▸ **EXERCISE DESCRIPTION**
Repeat, exactly and alone, every line from the line that contains "-normalized_depth = (clipped_depth" to the end of the entries.

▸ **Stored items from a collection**
'''

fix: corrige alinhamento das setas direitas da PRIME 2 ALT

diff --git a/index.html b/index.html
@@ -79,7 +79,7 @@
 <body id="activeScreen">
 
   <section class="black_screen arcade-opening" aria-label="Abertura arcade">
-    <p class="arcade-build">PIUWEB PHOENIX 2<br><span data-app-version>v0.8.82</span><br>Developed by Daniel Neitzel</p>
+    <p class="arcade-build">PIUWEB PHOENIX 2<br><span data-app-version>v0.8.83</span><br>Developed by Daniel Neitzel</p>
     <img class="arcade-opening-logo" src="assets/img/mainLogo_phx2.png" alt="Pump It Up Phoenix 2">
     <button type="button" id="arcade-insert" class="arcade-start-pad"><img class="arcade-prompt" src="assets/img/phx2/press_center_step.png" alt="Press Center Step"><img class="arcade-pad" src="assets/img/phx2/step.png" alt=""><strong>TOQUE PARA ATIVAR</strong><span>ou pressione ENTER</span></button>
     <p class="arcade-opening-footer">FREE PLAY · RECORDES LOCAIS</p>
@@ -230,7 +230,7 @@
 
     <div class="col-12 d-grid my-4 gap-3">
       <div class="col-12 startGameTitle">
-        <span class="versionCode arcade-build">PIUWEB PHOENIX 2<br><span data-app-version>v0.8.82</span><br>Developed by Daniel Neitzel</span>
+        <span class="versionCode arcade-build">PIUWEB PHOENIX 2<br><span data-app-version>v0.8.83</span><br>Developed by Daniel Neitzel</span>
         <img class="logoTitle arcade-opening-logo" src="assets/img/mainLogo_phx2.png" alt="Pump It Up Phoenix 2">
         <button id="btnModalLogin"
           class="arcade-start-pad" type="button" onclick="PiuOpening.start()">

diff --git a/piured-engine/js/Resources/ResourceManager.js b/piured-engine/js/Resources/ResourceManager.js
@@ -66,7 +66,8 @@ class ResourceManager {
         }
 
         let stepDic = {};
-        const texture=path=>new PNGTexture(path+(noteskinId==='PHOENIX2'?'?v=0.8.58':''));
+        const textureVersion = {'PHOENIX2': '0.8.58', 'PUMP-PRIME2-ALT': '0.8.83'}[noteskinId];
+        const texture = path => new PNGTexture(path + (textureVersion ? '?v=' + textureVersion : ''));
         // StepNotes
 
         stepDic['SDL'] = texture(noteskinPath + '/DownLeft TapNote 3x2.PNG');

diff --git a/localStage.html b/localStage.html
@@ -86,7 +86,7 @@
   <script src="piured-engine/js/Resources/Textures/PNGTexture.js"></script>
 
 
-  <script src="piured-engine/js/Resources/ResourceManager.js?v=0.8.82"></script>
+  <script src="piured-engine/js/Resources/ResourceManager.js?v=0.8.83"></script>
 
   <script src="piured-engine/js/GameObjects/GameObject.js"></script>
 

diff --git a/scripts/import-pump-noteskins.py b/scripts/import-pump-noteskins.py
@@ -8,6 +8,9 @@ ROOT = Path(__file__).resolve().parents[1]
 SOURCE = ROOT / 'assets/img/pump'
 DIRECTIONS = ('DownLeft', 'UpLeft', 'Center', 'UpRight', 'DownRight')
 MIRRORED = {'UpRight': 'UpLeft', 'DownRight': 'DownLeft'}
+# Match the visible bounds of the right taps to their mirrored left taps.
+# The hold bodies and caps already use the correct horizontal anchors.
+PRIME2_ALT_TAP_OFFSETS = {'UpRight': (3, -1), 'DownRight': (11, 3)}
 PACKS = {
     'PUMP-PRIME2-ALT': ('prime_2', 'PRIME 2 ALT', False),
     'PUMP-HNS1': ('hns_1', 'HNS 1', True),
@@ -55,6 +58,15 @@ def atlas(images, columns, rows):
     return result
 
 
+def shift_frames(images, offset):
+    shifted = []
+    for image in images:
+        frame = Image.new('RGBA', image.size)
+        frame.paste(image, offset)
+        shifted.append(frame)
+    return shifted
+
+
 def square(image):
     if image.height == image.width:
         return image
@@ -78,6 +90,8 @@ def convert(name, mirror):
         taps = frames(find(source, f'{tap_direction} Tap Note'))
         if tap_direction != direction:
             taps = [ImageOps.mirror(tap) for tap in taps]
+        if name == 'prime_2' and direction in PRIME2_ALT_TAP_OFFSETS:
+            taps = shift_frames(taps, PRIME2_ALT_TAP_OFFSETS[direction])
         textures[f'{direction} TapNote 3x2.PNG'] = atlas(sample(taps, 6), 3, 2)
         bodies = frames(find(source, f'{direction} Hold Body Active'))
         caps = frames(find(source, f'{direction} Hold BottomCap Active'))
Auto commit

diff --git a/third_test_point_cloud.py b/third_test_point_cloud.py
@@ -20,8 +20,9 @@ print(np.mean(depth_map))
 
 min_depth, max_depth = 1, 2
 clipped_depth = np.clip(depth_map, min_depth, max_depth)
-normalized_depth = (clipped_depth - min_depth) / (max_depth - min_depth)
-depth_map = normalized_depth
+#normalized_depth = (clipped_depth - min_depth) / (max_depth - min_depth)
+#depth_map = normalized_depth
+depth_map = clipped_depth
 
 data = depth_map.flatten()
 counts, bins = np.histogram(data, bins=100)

'''

▸ **RESPONSE AREA**
-normalized_depth = (clipped_depth - min_depth) / (max_depth - min_depth)
-depth_map = normalized_depth
+#normalized_depth = (clipped_depth - min_depth) / (max_depth - min_depth)
+#depth_map = normalized_depth
+depth_map = clipped_depth
 
 data = depth_map.flatten()
 counts, bins = np.histogram(data, bins=100)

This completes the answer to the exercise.